Among the lines of the records below, copy those that hold the word "hidden".

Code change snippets
# # #

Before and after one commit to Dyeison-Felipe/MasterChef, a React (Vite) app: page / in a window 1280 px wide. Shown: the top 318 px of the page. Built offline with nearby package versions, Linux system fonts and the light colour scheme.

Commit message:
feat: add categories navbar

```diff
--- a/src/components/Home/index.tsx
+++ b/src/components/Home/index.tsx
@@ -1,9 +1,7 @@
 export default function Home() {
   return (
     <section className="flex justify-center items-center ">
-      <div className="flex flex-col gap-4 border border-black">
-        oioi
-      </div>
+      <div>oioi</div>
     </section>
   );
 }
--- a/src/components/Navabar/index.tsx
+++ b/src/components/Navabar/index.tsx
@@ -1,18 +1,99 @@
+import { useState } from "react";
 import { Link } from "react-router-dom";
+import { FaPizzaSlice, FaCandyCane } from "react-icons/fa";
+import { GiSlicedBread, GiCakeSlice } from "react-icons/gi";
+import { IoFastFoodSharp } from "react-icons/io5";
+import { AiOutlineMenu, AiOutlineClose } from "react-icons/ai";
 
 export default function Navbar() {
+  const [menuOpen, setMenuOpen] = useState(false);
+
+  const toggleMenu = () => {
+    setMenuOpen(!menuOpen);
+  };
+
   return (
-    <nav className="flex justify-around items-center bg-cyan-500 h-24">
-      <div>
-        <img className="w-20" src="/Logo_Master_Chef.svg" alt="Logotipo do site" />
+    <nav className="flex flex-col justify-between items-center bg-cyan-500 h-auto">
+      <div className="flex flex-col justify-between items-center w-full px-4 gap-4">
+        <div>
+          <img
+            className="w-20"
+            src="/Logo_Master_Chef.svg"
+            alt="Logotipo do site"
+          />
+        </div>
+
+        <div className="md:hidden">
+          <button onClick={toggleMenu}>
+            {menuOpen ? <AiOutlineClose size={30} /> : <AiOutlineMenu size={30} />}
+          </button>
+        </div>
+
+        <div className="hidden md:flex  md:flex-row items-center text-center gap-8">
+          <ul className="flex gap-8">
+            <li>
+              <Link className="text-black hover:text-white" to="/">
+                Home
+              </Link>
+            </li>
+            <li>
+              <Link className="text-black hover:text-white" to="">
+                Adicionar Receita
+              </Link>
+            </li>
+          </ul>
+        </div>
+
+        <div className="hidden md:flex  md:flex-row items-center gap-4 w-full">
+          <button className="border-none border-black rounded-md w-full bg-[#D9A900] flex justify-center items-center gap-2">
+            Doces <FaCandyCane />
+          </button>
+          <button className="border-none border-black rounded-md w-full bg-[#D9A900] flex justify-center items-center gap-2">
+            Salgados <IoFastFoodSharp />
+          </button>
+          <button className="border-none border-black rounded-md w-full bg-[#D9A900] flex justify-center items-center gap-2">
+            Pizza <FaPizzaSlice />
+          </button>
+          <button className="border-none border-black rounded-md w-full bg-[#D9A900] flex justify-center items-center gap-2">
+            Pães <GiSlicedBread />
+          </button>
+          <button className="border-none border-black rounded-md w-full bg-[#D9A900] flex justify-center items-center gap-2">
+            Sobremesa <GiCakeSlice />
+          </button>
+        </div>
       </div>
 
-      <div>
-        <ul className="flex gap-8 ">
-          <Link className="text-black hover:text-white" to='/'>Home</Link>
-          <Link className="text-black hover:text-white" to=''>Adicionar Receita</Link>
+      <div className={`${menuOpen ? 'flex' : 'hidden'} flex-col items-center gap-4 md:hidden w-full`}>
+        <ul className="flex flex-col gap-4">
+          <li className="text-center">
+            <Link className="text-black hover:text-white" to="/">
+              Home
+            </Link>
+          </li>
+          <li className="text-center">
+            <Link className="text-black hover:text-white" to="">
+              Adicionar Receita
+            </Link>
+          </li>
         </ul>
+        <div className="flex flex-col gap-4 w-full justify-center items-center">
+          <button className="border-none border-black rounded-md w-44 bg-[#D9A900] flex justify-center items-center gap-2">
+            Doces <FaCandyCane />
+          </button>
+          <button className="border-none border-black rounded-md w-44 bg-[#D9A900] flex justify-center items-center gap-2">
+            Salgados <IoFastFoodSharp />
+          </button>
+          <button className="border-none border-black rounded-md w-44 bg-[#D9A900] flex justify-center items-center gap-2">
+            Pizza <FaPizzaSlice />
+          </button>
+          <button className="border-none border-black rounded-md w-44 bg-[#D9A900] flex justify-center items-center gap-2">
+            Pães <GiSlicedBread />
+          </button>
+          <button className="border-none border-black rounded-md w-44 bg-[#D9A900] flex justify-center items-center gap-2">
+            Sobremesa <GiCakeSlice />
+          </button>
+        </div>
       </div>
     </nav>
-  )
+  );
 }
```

# # #

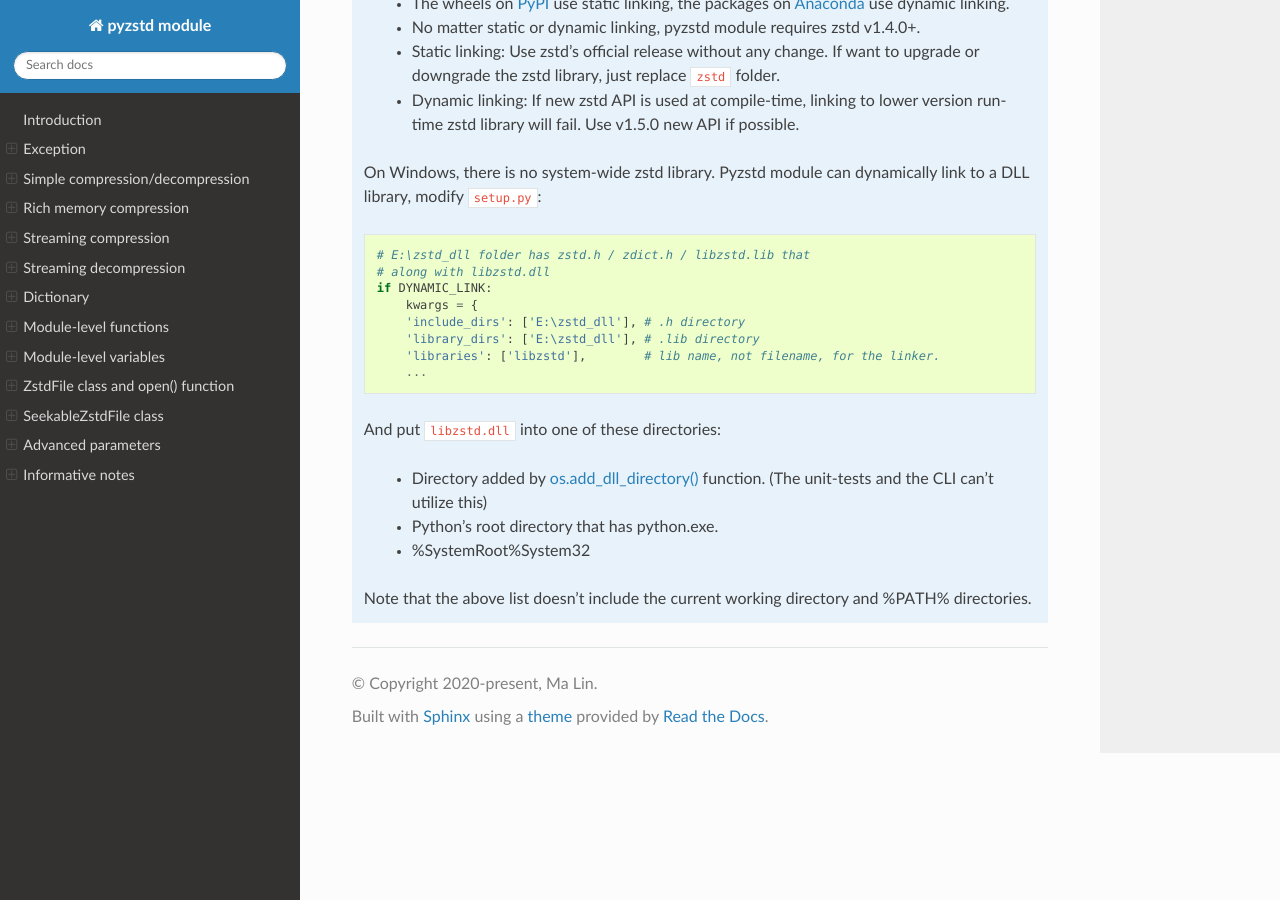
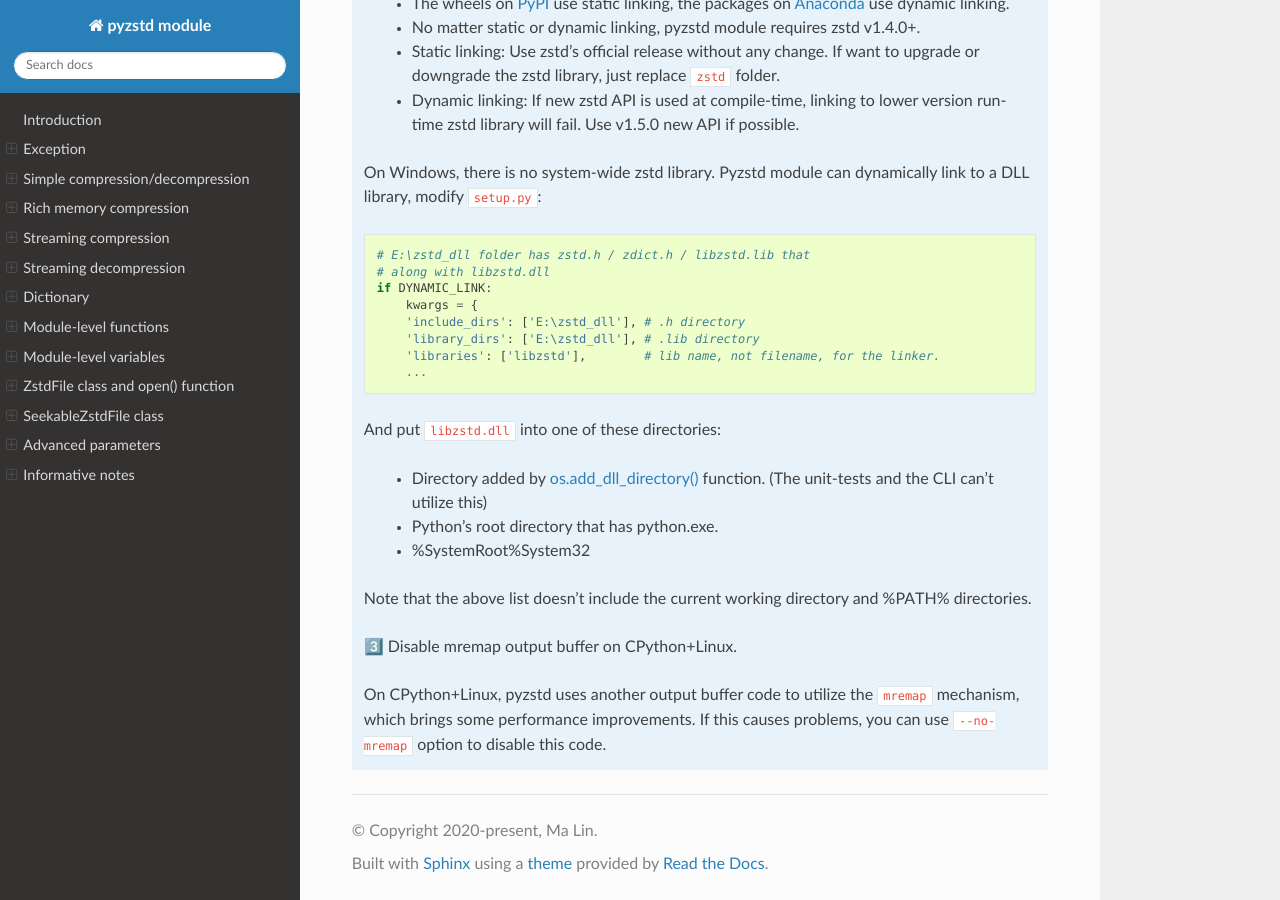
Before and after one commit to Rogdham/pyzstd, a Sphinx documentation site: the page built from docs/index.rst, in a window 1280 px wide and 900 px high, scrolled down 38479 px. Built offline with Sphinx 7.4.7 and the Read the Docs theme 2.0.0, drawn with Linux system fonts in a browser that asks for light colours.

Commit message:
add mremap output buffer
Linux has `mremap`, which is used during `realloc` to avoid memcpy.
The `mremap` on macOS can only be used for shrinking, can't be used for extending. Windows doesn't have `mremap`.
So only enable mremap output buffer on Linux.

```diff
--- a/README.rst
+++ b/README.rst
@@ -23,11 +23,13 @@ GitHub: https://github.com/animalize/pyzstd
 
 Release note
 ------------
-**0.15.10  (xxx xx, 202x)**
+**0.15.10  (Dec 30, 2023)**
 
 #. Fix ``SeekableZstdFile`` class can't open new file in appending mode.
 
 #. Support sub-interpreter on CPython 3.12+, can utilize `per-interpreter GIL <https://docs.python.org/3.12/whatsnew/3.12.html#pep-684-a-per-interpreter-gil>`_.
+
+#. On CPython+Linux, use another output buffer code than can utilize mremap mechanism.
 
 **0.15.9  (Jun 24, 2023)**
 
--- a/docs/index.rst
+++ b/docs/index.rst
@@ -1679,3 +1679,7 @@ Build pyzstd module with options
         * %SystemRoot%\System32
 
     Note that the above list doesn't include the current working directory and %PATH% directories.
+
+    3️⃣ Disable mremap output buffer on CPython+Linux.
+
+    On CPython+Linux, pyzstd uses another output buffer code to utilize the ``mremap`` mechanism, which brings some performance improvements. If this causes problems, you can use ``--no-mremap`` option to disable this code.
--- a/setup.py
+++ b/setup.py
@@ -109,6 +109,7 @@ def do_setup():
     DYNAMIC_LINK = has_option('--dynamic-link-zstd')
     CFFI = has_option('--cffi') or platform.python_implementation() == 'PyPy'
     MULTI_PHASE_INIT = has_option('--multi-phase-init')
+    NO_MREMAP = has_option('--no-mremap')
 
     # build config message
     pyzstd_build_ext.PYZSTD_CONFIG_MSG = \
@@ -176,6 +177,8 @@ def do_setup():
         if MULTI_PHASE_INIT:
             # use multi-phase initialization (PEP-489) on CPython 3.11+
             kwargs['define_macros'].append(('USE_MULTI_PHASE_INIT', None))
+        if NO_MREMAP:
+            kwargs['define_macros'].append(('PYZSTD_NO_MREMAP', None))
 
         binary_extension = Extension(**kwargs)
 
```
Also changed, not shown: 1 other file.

# # #

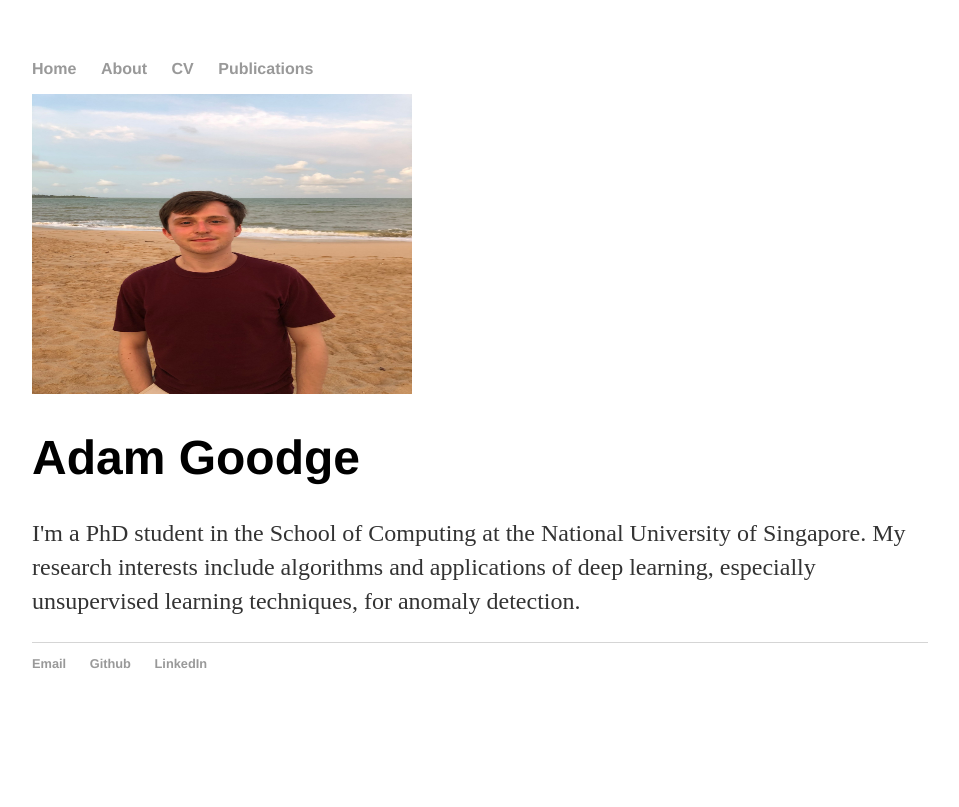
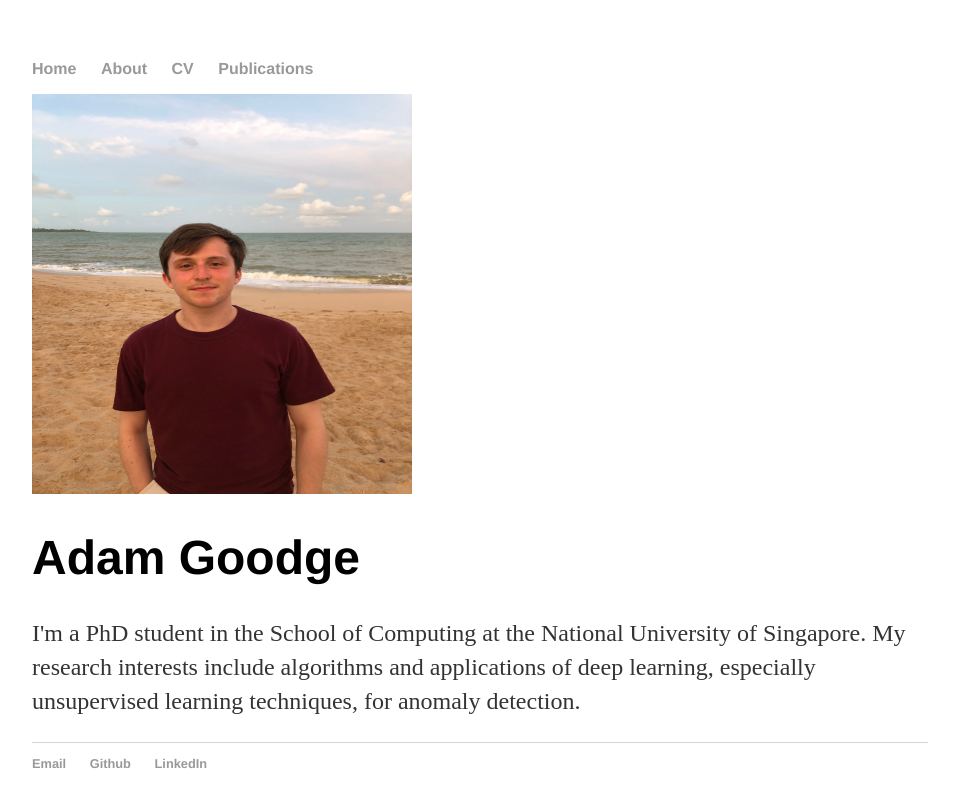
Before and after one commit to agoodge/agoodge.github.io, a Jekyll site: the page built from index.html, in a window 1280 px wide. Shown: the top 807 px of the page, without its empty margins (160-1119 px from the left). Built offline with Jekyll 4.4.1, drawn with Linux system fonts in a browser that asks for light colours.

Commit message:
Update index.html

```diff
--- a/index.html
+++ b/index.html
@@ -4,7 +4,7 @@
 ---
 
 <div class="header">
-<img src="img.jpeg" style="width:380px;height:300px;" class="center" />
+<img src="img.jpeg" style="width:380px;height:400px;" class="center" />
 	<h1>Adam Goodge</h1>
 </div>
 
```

# # #

Finished task:
+        <div className="md:hidden">
+        <div className="hidden md:flex  md:flex-row items-center text-center gap-8">
+        <div className="hidden md:flex  md:flex-row items-center gap-4 w-full">
+      <div className={`${menuOpen ? 'flex' : 'hidden'} flex-col items-center gap-4 md:hidden w-full`}>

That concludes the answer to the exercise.